Banco Espirito Santo SA’s subordinated bonds dropped to the lowest in more than a week and its shares fell after a Portuguese newspaper said the lender will report the nation’s biggest-ever banking loss tomorrow.
The Lisbon-based lender’s 750 million euros ($1 billion) of 7.125 percent subordinated bonds fell 7.5 cents on the euro to 78.7 cents, to yield 10.6 percent, according to data compiled by Bloomberg. The shares declined 10.6 percent to 39 euro cents at 4:40 p.m in Lisbon.
The bank will post a first-half loss of about 3 billion euros when it publishes its results after markets close, Expresso reported, without saying how it obtained the information.
A loss of that size would consume the 2.1 billion euros of capital the lender holds above the regulatory minimum and force it to raise new funds or risk impairing bondholders, according to John Raymond, an analyst at CreditSights Inc. in London.
“If they report that kind of a loss, then they have to report some kind of a solution at the same time,” Raymond said in a telephone interview. “Unless they can find a fully private-sector solution, then the subordinated debt is in trouble.”
The bank canceled this week’s meeting with shareholders, citing the decision of an affiliated company, Espirito Santo Financial Group SA, to seek protection from creditors. Shareholders were set to vote to confirm appointments by the board July 14.
The cancellation of the meeting doesn’t affect the “legitimacy” of the appointments, which will be ratified at a later date, Paulo Tome, spokesman for Banco Espirito Santo, said by telephone. He declined to comment on the Expresso report.
The lender’s stock has slumped more than 40 percent this month, after three companies in the Espirito Santo group requested protection from creditors following missed short-term note payments at two of the units. Portuguese Central Bank Governor Carlos Costa has sought to reassure depositors and investors that Banco Espirito Santo can withstand losses stemming from the group’s difficulties, saying yesterday that new investors will be found.
Several entities have expressed interest in taking a stake in the bank, which indicates it can raise capital, the Bank of Portugal said in an e-mailed statement yesterday.
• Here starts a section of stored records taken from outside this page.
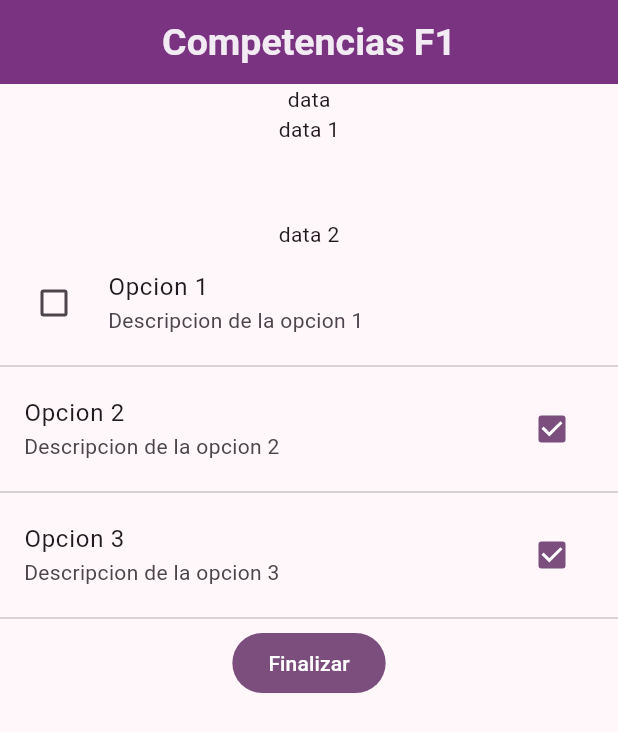
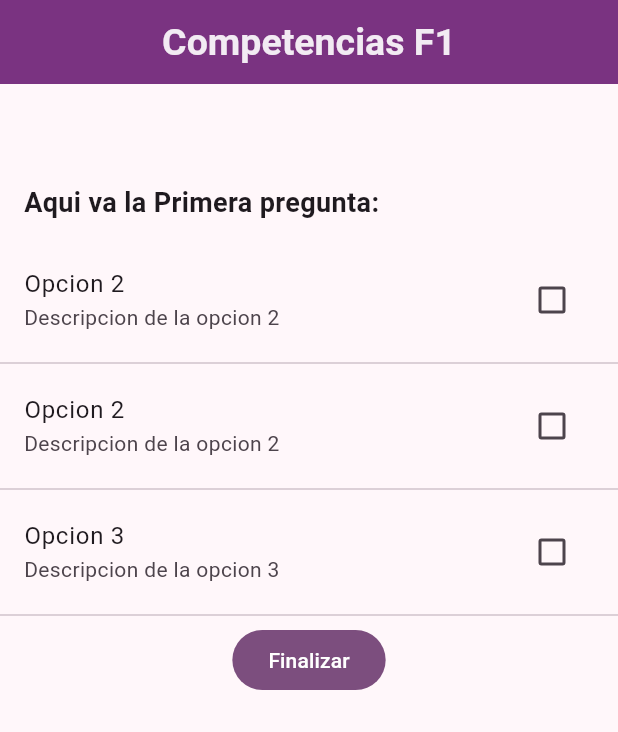
Before and after one commit to Grober976/IDX-Formulario, a Flutter app: the screen it shows after launch, on a phone screen of 412 x 824 dp. Shown: the top 732 px of the screen. Run offline on Flutter 3.47's test engine with Material 3 defaults, Android fonts, the phone set to English and light mode, and no system bars.

Commit message:
over first step

```diff
--- a/lib/ui/screens/formCompetencias.dart
+++ b/lib/ui/screens/formCompetencias.dart
@@ -48,54 +48,61 @@ class SnackBarPage extends StatelessWidget {
 }
 
 class PreguntaCheckBox extends StatelessWidget {
-  PreguntaCheckBox({super.key});
+  const PreguntaCheckBox({super.key});
 
   @override
   Widget build(BuildContext context) {
     return Column(
       children: [
-        Text("data"),
-        Text("data 1"),
         const SizedBox(
           width: 50,
           height: 50,
         ),
-        Text("data 2"),
-        multipleCheckbox()
+        Padding(
+          padding: const EdgeInsets.all(16.0),
+          child: SizedBox(
+            width: MediaQuery.of(context).size.width,
+            child: const Text(
+              "Aqui va la Primera pregunta:",
+              textAlign: TextAlign.left,
+              style: TextStyle(fontSize: 18, fontWeight: FontWeight.w600),
+            ),
+          ),
+        ),
+        const MultipleCheckbox()
       ],
     );
   }
 }
 
-class multipleCheckbox extends StatefulWidget {
-  multipleCheckbox({super.key});
+class MultipleCheckbox extends StatefulWidget {
+  const MultipleCheckbox({super.key});
 
   @override
-  State<multipleCheckbox> createState() => _multipleCheckboxState();
+  State<MultipleCheckbox> createState() => _MultipleCheckboxState();
 }
 
-class _multipleCheckboxState extends State<multipleCheckbox> {
-  bool? _checkboxValue1 = false;
-  bool checkboxValue2 = true;
-  bool checkboxValue3 = true;
-
+class _MultipleCheckboxState extends State<MultipleCheckbox> {
+  bool checkboxValue1 = false;
+  bool checkboxValue2 = false;
+  bool checkboxValue3 = false;
+  var suma = 0;
   @override
   Widget build(BuildContext context) {
     return Column(
       children: <Widget>[
         // Primera opcion de la lista
         CheckboxListTile(
-          value: _checkboxValue1,
-          onChanged: (bool? newvalue) // el valor de default es nulo
+          value: checkboxValue1,
+          onChanged: (bool? value) // el valor de default es nulo
               {
             setState(() {
-              _checkboxValue1 = newvalue!;
+              checkboxValue1 = value!;
             });
           },
-          title: const Text("Opcion 1"),
-          subtitle: const Text("Descripcion de la opcion 1"),
-          controlAffinity: ListTileControlAffinity.leading,
-          tristate: true,
+          title: const Text("Opcion 2"),
+          subtitle: const Text("Descripcion de la opcion 2"),
+          controlAffinity: ListTileControlAffinity.platform,
         ),
 
         const Divider(height: 12),
@@ -110,6 +117,7 @@ class _multipleCheckboxState extends State<multipleCheckbox> {
           },
           title: const Text("Opcion 2"),
           subtitle: const Text("Descripcion de la opcion 2"),
+          controlAffinity: ListTileControlAffinity.platform,
         ),
 
         const Divider(height: 12),
```
Also changed, not shown: 2 other files.
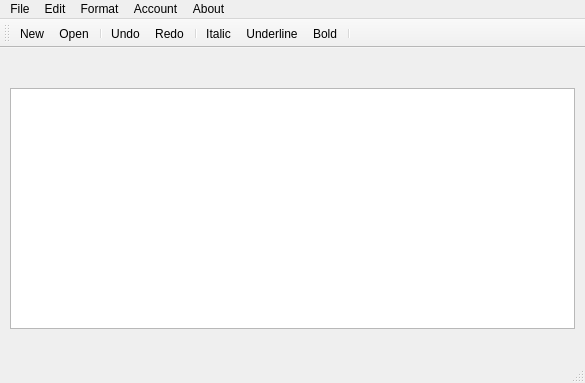
Above: client/mainwindow.ui from SimoneDutto/CollaborativeEditor before the change. Below: the same form after it.
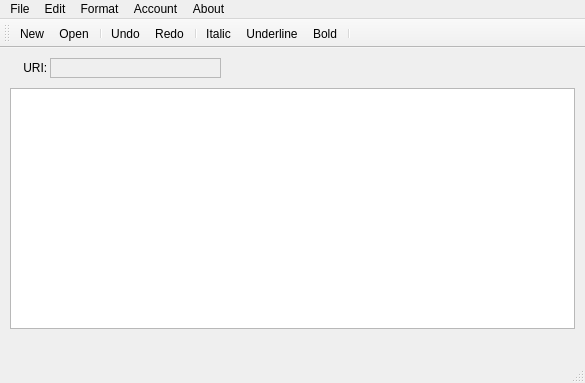
That is the form after the change. Icons and pictures are not drawn.

```diff
--- a/client/mainwindow.ui
+++ b/client/mainwindow.ui
@@ -50,6 +50,38 @@
      <bool>true</bool>
     </property>
    </widget>
+   <widget class="QLabel" name="label">
+    <property name="geometry">
+     <rect>
+      <x>20</x>
+      <y>10</y>
+      <width>31</width>
+      <height>20</height>
+     </rect>
+    </property>
+    <property name="text">
+     <string> URI:</string>
+    </property>
+   </widget>
+   <widget class="QLabel" name="label_2">
+    <property name="geometry">
+     <rect>
+      <x>50</x>
+      <y>10</y>
+      <width>171</width>
+      <height>20</height>
+     </rect>
+    </property>
+    <property name="autoFillBackground">
+     <bool>false</bool>
+    </property>
+    <property name="frameShape">
+     <enum>QFrame::StyledPanel</enum>
+    </property>
+    <property name="text">
+     <string/>
+    </property>
+   </widget>
   </widget>
   <widget class="QMenuBar" name="menuBar">
    <property name="geometry">
```
Left out of the diff: 14 changed lines with no effect on the pictures.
If that isn’t possible, then the government has funds for bank recapitalization left over from its international bailout in 2011, it said in the statement.
Luxembourg’s commercial court today said it accepted the requests from Grupo Espirito Santo’s Rioforte Investments SA and Espirito Santo Financial Group, or ESFG, to seek protection from creditors. The court on July 22 said it accepted Espirito Santo International SA’s request.
Espirito Santo International fully owns Rioforte, which owns 100 percent of Espirito Santo Irmaos SGPS SA. That company owns 49 percent of ESFG, which owns a 20.1 percent stake in Banco Espirito Santo. Grupo Espirito Santo includes businesses linked to the Espirito Santo family, descendants of the bank’s founder.
Banco Espirito Santo on July 10 said it has exposure of 1.18 billion euros to companies of Grupo Espirito Santo through loans, securities and other items, and is waiting for the release of that group’s restructuring plan to assess any potential losses.
The Portuguese lender has picked Deutsche Bank AG to provide advice about how to strengthen its balance sheet. Banco Espirito Santo last month raised 1.04 billion euros in a rights offering, its second capital increase in two years.
Even after losing about 60 percent of its value since the start of June, Banco Espirito Santo is the nation’s second-largest lender by market value after Banco Comercial Portugues SA.